**WORK ITEM:**
Scan the entries for the word "textsc" and return every line that has it.
____________
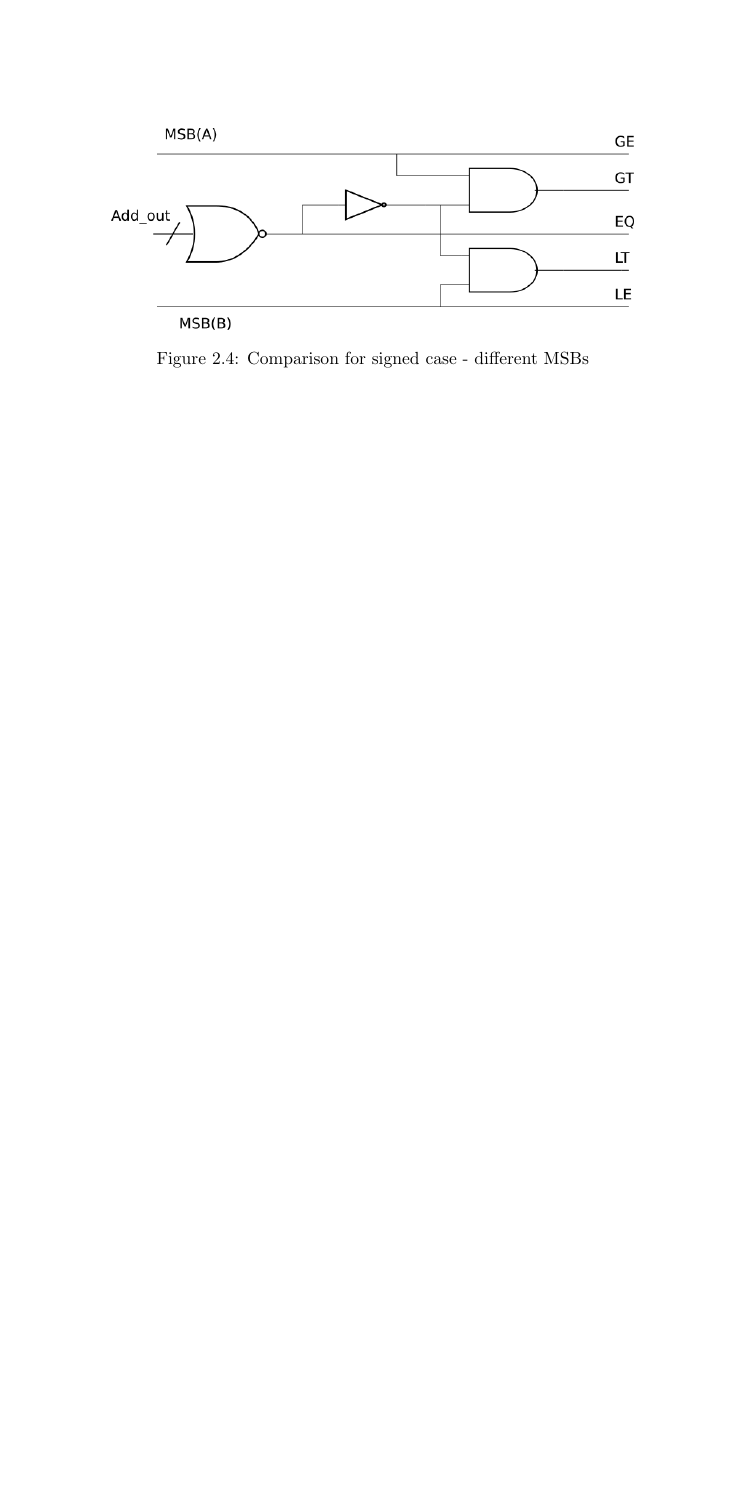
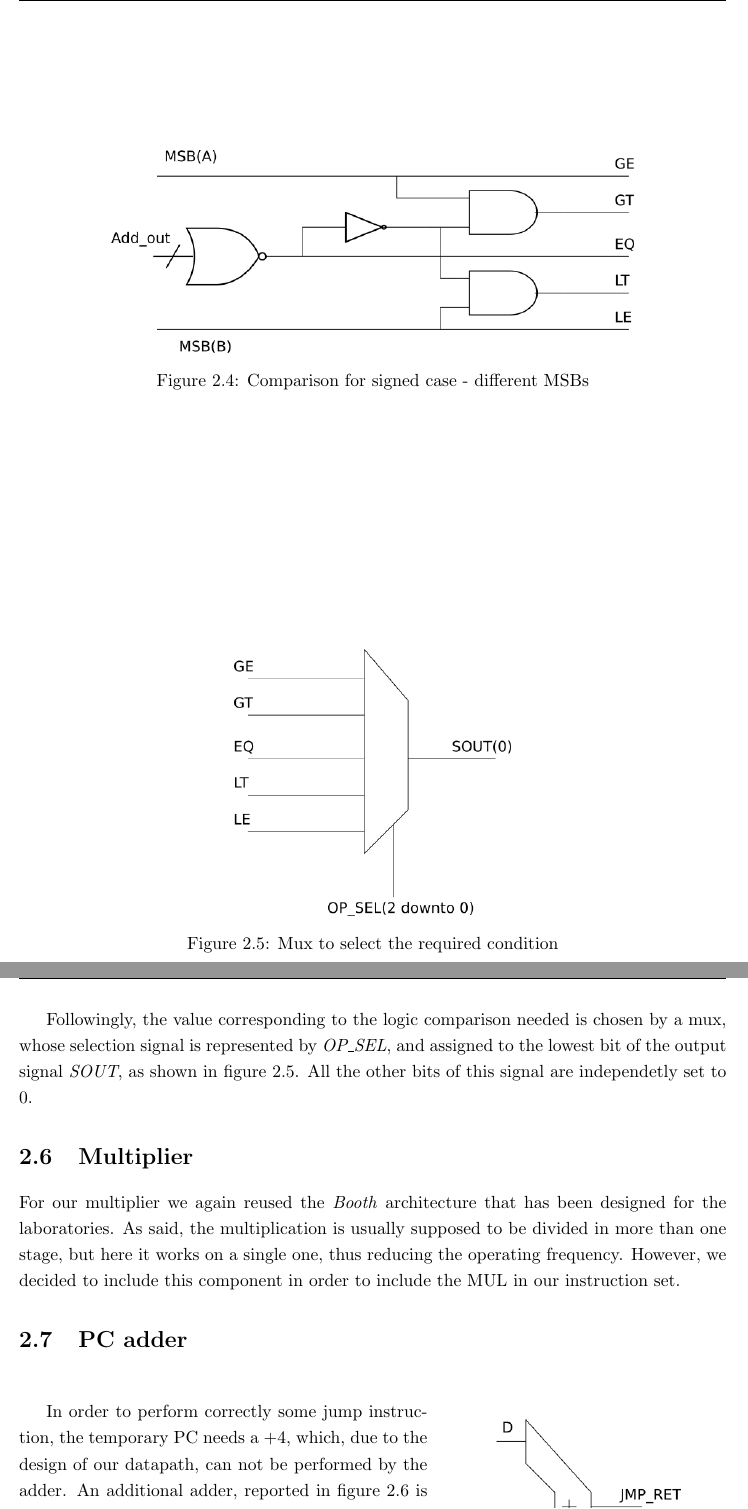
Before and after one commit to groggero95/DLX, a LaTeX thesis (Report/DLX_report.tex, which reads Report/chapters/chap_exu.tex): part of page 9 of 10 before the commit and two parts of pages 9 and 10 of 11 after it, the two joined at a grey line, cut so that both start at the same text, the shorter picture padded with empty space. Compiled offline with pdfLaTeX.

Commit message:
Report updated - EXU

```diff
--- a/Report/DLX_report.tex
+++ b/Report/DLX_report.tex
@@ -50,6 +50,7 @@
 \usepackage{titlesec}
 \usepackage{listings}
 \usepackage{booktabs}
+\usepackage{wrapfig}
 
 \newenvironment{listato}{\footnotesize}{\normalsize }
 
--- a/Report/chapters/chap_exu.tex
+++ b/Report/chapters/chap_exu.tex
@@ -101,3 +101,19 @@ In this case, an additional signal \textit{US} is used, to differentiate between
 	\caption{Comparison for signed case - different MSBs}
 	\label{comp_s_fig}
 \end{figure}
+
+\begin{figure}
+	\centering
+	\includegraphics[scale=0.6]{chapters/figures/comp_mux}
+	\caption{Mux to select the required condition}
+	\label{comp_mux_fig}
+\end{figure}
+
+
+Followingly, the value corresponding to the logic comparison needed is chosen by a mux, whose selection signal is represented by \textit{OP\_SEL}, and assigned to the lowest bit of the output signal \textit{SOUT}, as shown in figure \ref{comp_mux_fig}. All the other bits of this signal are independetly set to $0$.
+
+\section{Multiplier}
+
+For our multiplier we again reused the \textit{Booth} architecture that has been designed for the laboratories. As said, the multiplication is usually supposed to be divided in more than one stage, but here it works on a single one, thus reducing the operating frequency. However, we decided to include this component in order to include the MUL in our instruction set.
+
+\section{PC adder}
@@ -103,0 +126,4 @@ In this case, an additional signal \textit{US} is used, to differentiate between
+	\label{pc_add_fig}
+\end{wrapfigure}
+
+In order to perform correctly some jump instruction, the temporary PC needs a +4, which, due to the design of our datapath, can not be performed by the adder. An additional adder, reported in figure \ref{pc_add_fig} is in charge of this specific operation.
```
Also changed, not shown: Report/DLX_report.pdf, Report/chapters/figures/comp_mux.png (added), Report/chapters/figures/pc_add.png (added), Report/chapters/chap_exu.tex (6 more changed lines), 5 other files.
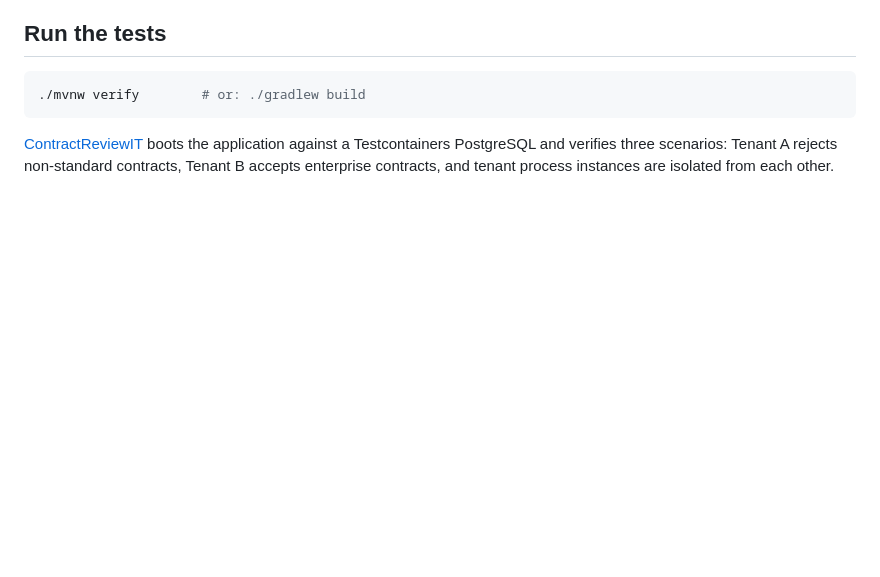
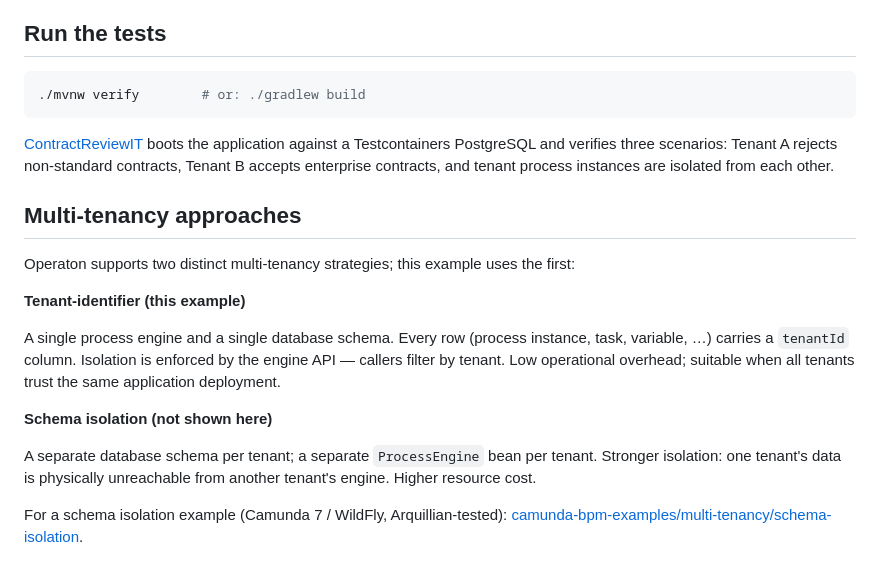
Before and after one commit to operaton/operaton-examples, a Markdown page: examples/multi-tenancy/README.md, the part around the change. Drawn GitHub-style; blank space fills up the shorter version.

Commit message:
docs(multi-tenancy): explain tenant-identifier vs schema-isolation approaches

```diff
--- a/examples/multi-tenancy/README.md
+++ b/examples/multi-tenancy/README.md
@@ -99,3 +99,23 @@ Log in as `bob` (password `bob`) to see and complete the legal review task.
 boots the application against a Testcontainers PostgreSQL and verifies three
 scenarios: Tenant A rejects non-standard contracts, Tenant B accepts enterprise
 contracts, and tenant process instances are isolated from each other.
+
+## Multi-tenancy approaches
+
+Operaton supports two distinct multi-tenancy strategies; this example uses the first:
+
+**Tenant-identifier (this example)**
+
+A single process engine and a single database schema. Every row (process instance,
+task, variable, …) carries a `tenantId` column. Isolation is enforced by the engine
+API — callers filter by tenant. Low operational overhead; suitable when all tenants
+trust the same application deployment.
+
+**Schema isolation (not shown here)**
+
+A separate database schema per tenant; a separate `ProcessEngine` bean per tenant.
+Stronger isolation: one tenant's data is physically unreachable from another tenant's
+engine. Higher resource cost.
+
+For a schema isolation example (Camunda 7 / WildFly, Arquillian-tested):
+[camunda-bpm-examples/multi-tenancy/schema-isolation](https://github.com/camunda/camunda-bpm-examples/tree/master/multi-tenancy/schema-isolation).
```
____________
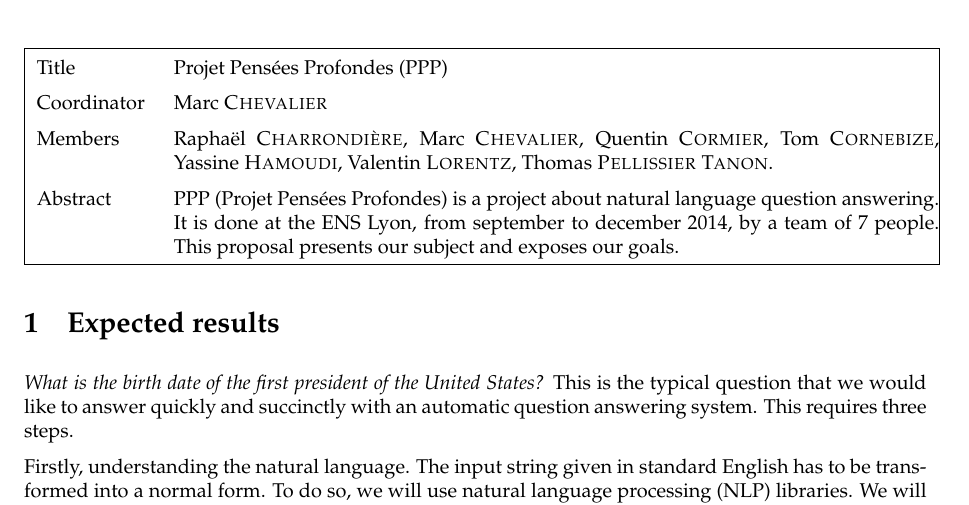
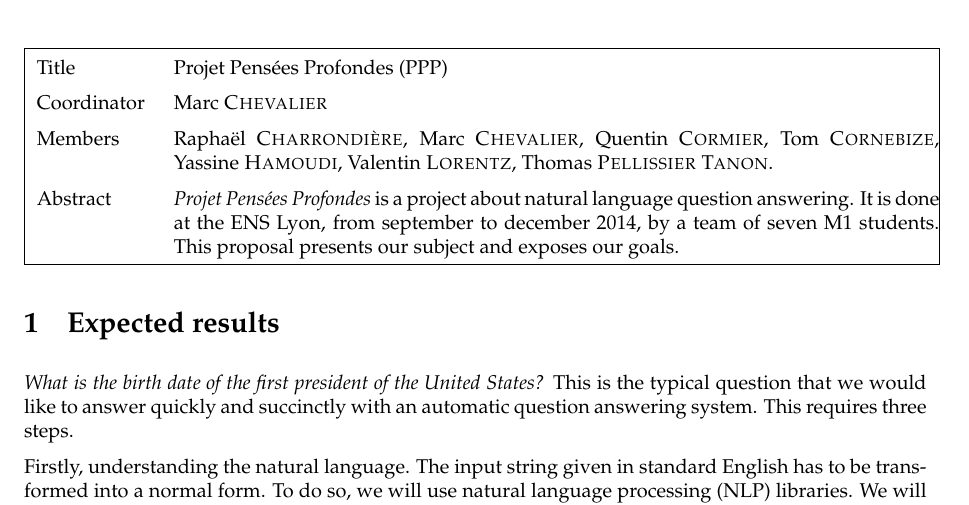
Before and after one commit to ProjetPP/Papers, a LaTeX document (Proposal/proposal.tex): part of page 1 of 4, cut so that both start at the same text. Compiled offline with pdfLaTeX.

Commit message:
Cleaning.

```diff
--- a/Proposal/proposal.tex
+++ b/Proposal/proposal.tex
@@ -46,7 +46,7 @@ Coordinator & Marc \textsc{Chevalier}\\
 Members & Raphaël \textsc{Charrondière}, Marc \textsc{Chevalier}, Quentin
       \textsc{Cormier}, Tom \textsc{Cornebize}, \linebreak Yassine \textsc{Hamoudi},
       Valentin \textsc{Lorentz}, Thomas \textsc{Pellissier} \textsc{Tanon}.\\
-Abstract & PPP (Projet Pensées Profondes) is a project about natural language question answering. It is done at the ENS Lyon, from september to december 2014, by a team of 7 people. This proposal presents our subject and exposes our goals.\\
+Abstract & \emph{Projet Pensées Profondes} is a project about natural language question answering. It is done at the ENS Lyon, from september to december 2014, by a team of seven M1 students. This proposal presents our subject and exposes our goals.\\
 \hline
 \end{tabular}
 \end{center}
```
____________
**OUTPUT OF THE TASK:**
@@ -46,7 +46,7 @@ Coordinator & Marc \textsc{Chevalier}\\
 Members & Raphaël \textsc{Charrondière}, Marc \textsc{Chevalier}, Quentin
       \textsc{Cormier}, Tom \textsc{Cornebize}, \linebreak Yassine \textsc{Hamoudi},
       Valentin \textsc{Lorentz}, Thomas \textsc{Pellissier} \textsc{Tanon}.\\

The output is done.